HealthDay News — For middle-aged and older adults, smoking is associated with subjective cognitive decline (SCD), according to a study published online Nov. 9 in the Journal of Alzheimer’s Disease.
Jenna I. Rajczyk, M.P.H., from The Ohio State University in Columbus, and colleagues examined whether smoking status is associated with SCD among middle-aged and older adults in a cross-sectional analysis using data from the 2019 Behavioral Risk Factor Surveillance System survey. Eligible participants were aged 45 years and older and responded to the SCD and tobacco questions of interest.
A total of 136,018 eligible respondents were included, about 10 percent of whom had SCD. The researchers identified a graded association between smoking and SCD, with the greatest prevalence of SCD observed among current smokers, followed by recent former smokers, and remote former smokers, each compared with never smokers (adjusted prevalence ratios [95 percent confidence intervals], 1.87 [1.54 to 2.28], 1.47 [1.02 to 2.12], and 1.11 [0.93 to 1.33], respectively). No evidence was seen for effect modification by sex.
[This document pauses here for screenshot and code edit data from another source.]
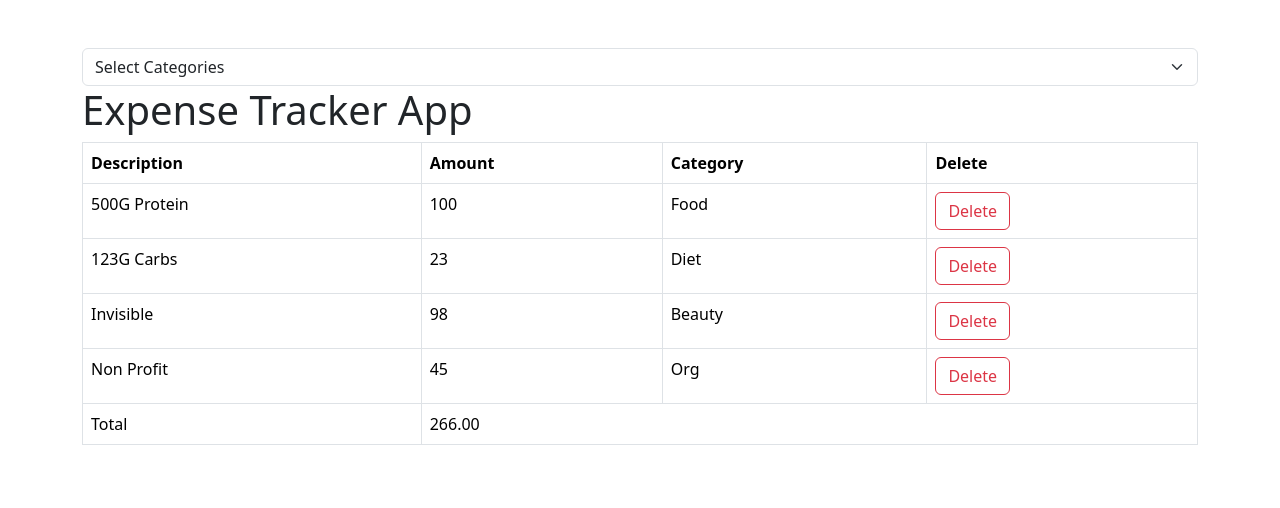
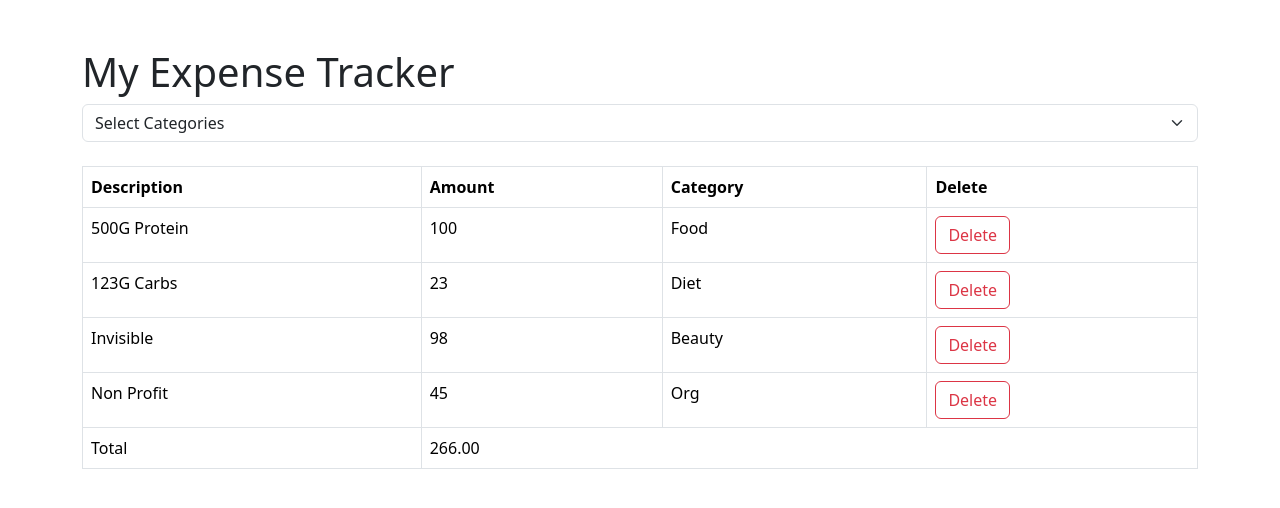
Before and after one commit to sikandar-saleem/react-expense-tracker, a React (Vite) app: page / in a window 1280 px wide. Shown: the top 508 px of the page. Built offline with nearby package versions, Linux system fonts and the light colour scheme.

Commit message:
Update: App component

```diff
--- a/src/App.tsx
+++ b/src/App.tsx
@@ -18,10 +18,12 @@ function App() {
   return (
     <div>
       <div className="container mt-5">
+        <h1>My Expense Tracker</h1>
         <ExpenseFilter
           categories={["Food", "Diet", "Beauty", "Org"]}
           onSelectCategory={(category) => setSelectedCategory(category)}
         />
+        <br />
         <ExpenseList
           expences={visibleExpences}
           handleDelete={(id) =>
--- a/src/components/ExpenseList.tsx
+++ b/src/components/ExpenseList.tsx
@@ -13,7 +13,6 @@ interface Props {
 export default function ExpenseList({ expences, handleDelete }: Props) {
   return (
     <>
-      <h1 className="text-align-centre">Expense Tracker App</h1>
       <table className="table table-bordered">
         <thead>
           <tr>
```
“Our results raise the question as to whether smoking cessation intervention efforts in middle adulthood could indicate long-term cognitive benefits in later years, as well as the possible value of targeting middle-aged adult current and recent former smokers for SCD screening,” the authors write.